Content written by Rev. Micah James, CCA
One of the hardest things a church has to do, in its administrative care taking, is accurately projecting and communicating income (aka gifts) to the ministry. Being in the volatile world of non-profit income, most church’s major form of income is in the form of donations and gifts. While some communities shy away from a deep analytical look at giving trends, it can be widely beneficial when being transparent and open with your community about the financial needs of the church.
So where do you start?
- Do some digging – I would urge you to get as many years of giving data as you can. When analyzing giving trends for the first time, I encourage you to have 5 years of data. More would be a great, but can be overwhelming at the start. So try to dig up five years of information on the following: number of giving units, total dollars given by week or month, total expenditures by category by week or month, and special events/programs in that time period that would influence giving (Easter, Anniversary Sunday, etc.)
- Chart it Out – Start simple and do a week-to-week comparison of the data. This might take you a while to chart, so use a template to make it easy. (Get our template here) Be sure you are comparing apples to apples, such as in the church-world be sure you are comparing Sunday 1a to Sunday 1b, same Sunday different years.
- Look for Outliers – In every group there is going to be one that is way different from the others. Highlight it and go research the events surrounding that event. Did a new minister come or a tenured minister retire? Was there a weather event? Was there a special call to give or a special project doing fundraising? Sometimes history can tell you more about the data than the data can.

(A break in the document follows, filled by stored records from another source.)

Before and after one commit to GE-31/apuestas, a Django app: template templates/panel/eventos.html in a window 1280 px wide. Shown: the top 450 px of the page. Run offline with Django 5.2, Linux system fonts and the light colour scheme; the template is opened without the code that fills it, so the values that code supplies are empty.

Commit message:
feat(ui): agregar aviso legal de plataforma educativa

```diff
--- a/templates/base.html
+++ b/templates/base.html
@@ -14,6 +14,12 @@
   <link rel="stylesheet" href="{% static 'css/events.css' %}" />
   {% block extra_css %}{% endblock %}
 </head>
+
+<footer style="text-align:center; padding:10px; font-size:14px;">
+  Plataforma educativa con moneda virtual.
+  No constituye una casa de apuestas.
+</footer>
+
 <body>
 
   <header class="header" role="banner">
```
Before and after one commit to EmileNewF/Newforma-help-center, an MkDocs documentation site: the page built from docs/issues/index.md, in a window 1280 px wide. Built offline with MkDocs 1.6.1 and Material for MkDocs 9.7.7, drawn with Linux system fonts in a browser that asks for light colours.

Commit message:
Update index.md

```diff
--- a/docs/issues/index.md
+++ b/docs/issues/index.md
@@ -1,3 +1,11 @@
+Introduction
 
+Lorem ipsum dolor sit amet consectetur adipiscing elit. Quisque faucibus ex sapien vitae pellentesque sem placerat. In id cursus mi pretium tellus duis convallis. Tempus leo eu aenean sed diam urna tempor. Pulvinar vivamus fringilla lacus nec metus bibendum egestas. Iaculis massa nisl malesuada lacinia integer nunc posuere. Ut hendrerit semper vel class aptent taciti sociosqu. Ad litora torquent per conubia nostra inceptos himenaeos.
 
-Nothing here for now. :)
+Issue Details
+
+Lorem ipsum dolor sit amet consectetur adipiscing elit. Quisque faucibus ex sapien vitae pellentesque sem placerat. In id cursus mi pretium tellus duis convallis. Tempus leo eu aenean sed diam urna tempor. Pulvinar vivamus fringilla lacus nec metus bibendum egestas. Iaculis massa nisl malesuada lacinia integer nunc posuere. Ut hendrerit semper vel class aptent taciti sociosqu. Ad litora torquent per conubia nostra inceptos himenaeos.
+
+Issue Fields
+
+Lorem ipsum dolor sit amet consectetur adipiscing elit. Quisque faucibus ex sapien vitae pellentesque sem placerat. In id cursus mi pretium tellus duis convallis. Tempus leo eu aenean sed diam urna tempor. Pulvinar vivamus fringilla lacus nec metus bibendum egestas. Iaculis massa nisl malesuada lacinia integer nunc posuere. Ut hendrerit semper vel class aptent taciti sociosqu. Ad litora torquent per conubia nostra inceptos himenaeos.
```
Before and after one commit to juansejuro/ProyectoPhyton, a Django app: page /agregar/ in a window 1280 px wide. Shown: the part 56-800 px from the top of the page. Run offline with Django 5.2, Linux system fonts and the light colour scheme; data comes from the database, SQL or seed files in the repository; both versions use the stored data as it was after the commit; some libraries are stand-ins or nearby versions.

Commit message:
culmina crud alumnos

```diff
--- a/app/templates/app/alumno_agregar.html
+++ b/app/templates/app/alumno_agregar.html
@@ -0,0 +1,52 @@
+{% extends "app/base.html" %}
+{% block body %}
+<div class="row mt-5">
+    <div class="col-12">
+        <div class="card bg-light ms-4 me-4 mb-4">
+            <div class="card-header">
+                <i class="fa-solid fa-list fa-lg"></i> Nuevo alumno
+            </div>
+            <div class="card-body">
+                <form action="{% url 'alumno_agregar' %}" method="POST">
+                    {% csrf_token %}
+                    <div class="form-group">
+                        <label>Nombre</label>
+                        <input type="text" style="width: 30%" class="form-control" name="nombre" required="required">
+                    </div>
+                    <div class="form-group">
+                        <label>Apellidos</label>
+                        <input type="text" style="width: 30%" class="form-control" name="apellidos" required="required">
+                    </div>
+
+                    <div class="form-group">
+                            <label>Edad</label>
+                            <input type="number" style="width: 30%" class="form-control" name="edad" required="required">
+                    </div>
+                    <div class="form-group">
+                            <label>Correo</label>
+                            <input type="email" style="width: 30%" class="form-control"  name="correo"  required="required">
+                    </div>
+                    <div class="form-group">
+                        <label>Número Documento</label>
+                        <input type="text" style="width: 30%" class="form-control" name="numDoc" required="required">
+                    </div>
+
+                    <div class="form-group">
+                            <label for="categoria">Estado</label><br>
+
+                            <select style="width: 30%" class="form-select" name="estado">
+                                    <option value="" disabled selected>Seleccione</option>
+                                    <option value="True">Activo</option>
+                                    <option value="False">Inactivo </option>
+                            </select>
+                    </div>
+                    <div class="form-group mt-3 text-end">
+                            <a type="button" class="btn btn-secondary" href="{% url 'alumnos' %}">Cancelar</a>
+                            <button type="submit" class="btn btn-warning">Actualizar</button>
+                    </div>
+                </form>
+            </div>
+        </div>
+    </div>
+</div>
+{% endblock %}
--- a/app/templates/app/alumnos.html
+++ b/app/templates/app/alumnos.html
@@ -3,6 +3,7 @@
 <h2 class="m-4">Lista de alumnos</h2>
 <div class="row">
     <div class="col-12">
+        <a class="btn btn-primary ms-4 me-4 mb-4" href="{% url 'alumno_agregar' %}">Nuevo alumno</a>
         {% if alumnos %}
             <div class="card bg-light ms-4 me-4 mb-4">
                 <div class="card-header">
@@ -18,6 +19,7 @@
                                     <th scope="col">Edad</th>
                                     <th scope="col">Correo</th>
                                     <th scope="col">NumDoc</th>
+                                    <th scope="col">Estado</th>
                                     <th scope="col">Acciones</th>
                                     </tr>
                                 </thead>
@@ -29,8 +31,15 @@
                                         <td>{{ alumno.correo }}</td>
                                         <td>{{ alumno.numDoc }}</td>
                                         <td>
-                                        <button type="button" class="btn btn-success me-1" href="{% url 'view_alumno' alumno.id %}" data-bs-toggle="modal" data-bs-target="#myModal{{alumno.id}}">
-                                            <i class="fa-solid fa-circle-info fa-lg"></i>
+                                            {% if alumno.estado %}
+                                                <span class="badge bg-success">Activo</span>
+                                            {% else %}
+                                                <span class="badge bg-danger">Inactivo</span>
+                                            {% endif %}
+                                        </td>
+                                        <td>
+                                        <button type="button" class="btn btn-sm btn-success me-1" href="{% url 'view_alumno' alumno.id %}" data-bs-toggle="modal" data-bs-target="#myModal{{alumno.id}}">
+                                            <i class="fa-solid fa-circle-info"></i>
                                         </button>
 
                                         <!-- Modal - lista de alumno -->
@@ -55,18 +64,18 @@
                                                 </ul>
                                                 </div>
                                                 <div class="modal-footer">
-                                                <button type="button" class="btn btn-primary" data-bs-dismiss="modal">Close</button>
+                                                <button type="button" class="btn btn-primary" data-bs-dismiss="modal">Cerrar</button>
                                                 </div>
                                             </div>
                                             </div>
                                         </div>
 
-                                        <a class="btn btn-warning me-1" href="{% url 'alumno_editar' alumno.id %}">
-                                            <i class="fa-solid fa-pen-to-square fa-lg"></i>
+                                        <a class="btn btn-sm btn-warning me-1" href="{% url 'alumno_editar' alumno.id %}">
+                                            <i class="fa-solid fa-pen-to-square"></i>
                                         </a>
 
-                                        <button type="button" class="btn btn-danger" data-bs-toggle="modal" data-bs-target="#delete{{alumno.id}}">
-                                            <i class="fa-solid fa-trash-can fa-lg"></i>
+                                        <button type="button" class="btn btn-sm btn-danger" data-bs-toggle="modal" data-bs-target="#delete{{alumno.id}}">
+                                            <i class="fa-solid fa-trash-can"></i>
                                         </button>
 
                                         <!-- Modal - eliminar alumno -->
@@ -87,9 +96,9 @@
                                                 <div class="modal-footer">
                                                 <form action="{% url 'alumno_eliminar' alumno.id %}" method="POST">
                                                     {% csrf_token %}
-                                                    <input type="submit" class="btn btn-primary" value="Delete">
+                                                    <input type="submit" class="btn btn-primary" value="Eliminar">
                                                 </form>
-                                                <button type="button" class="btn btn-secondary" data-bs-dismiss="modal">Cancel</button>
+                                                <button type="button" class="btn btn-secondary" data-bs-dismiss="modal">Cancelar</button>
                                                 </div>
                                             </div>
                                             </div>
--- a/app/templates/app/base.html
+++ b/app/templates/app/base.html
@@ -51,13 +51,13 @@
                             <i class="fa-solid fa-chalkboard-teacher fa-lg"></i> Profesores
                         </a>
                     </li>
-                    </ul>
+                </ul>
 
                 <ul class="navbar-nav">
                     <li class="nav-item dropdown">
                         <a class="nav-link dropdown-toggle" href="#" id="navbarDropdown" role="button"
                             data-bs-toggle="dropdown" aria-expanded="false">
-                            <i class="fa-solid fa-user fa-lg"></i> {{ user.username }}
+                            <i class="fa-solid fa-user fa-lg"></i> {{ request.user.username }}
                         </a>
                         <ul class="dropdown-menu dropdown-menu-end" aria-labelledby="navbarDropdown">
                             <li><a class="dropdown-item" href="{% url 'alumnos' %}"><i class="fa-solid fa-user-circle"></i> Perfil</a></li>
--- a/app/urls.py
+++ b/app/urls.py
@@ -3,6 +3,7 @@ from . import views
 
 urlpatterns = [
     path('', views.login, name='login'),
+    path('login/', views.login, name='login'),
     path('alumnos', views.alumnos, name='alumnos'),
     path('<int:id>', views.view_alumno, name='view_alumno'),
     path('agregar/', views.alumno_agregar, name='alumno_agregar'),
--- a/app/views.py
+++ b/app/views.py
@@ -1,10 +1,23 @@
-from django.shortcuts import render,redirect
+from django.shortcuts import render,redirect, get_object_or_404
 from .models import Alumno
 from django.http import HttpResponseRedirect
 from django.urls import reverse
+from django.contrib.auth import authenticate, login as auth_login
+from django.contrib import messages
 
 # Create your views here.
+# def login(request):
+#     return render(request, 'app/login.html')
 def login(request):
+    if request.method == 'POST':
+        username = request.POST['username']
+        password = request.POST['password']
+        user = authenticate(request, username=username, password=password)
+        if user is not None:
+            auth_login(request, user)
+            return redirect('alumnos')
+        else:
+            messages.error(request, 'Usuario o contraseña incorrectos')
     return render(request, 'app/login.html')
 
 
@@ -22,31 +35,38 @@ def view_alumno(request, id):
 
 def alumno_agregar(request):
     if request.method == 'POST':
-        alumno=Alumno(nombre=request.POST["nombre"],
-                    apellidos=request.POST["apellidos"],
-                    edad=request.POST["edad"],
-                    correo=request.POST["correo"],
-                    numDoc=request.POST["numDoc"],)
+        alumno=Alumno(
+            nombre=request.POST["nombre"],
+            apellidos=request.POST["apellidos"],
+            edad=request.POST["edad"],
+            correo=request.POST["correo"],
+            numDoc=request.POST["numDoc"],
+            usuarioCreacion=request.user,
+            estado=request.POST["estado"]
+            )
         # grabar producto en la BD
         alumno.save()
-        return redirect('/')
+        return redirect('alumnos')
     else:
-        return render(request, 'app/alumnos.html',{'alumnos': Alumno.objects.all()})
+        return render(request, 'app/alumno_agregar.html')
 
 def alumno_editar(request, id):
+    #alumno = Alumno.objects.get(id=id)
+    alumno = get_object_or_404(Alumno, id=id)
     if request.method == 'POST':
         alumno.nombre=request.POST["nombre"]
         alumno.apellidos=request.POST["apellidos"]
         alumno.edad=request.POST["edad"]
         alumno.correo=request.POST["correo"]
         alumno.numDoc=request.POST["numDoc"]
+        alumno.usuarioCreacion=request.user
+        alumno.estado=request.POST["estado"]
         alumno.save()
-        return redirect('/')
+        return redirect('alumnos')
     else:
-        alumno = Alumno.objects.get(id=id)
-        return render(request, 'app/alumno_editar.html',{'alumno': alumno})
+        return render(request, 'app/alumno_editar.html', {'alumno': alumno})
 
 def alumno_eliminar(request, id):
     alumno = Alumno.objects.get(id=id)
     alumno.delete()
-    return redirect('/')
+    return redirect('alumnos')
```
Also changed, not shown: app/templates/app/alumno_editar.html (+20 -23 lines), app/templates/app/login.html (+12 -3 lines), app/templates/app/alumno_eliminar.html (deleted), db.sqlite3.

- Trendy or not? – Now look for trends, simple trends. Sure you can do more in-depth analysis if you like, but do the big picture work first. Are there seasons where giving is always up? Are there seasons where giving is always down? What might you do or communicate differently during these times to be a better steward of the resources you have? If these trends happen regularly and consistently, how can you plan for them so that your ministry will be well sustained through these periods?
Analyzing giving trends is fruitful, when you do it consistently and with the eye of steward. Good luck and happy data crunching.